He’d seen the jab steps before and the head fakes—they were nothing new. And when Carmelo Anthony mustered the acceleration he still has in his 33-year-old legs to drive around Kristaps Porzingis, Anthony knew he had the 7-foot-3 Latvian big man beat.

Anthony triumphantly rose to the basket and delicately attempted his right-handed layup.
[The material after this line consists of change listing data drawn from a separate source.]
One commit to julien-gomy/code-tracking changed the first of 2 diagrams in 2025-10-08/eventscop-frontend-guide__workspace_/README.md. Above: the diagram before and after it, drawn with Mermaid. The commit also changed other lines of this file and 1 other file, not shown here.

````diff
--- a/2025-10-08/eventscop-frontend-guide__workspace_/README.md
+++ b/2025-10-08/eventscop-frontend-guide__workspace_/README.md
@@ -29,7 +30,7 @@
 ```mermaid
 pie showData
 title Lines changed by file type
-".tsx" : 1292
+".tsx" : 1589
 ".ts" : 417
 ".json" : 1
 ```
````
Before he knew what hit him, though, Anthony’s shot had been sent to the free throw line.

The message was clear—Kristaps had taken the torch.
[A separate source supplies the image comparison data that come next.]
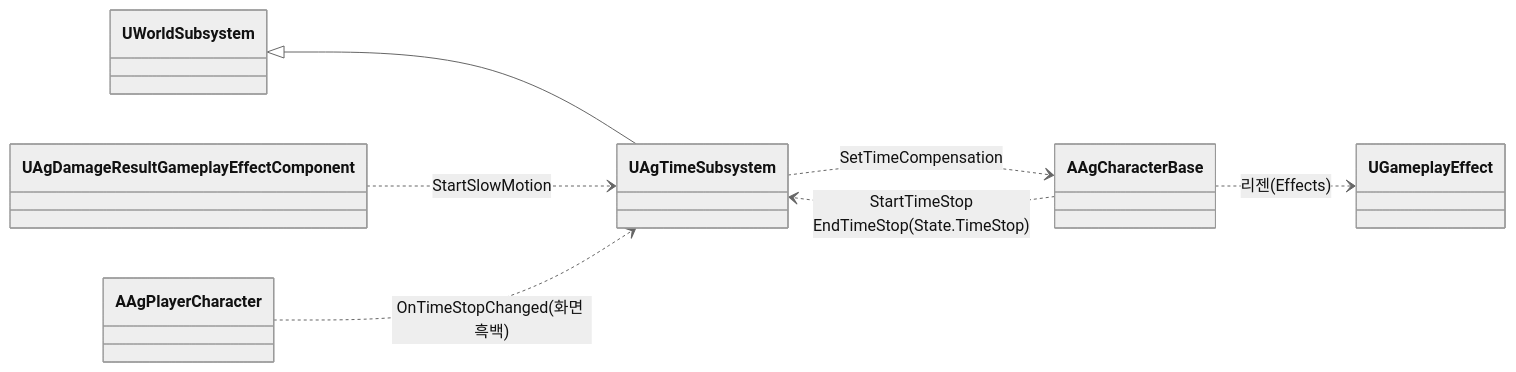
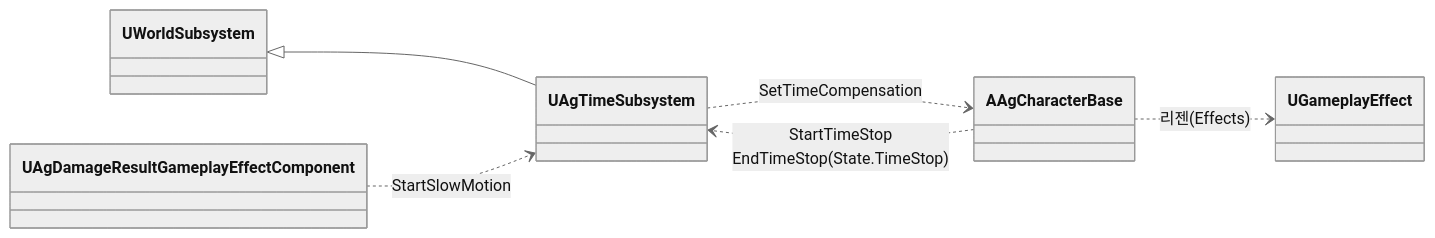
Before and after one commit to Woogl/Ag: the first of 2 diagrams in Docs/Program/전투 규칙.md, drawn with Mermaid (neutral theme). The commit also changed other lines of this file and 34 other files, not shown here.

````diff
--- a/Docs/Program/전투 규칙.md
+++ b/Docs/Program/전투 규칙.md
@@ -29,11 +28,10 @@
 ```mermaid
 classDiagram
     direction LR
     UWorldSubsystem <|-- UAgTimeSubsystem
 
     AAgCharacterBase ..> UGameplayEffect : 리젠(Effects)
     UAgDamageResultGameplayEffectComponent ..> UAgTimeSubsystem : StartSlowMotion
     AAgCharacterBase ..> UAgTimeSubsystem : StartTimeStop<br>EndTimeStop(State.TimeStop)
     UAgTimeSubsystem ..> AAgCharacterBase : SetTimeCompensation
-    AAgPlayerCharacter ..> UAgTimeSubsystem : OnTimeStopChanged(화면 흑백)
 ```
````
“It was fun,” Porzingis said about his confrontation with Anthony. “We went at it in practices a lot and one-on-one after practices.

“It was a lot of fun knowing what he was going to do and try to stop him.”

The Oklahoma City Thunder were much closer to the NBA Finals than the Knicks were last season, and removing Anthony from the Knicks and pairing him with Russell Westbrook and Paul George gives the Thunder a triumvirate that can at least conceivably challenge the Golden State Warriors. They are perhaps the only team in the entire league with enough firepower and defensive pieces.

So no, the Knicks may not be hoisting the Larry O’Brien trophy anytime soon, but at the very least, the franchise seems to be in good hands—the big, soft hands of Porzingis.

As young NBA players come into their own and attempt to fulfill the lofty expectations that everyone has of them, the third year is the charm, almost invariably. And in that that year, a young player can’t control the other pieces that are around him—that’s why they shouldn’t be judged by their team’s wins and losses.

In that third year, a young player also can’t really control the frequency of his injuries. The simple truth is that many 21 or 22-year-old players simply lack the hardened bones of a fully grown adult that most men become after the age of 25.

But what the young player can prove is that he is prepared to shoulder the burden and take the fight to anyone who stands before him. Giannis Antetokounmpo of the Milwaukee Bucks epitomizes this ideal better than any other young player in the league. He is absolutely fearless and it’s a pleasure to watch.

So is Porzingis.

Since the influx of European-born players began about 20 years ago, we have seen our fair share of “soft” European players. His talent aside (which is considerable), Porzingis has proven to be anything but, and that by itself can help players go a very long way.

In what must have felt like the longest summer ever, Porzingis saw the franchise that drafted him undergo an overhaul that resulted in a light beaming so brightly on him, you would have thought the third-year forward was starring in a Broadway musical.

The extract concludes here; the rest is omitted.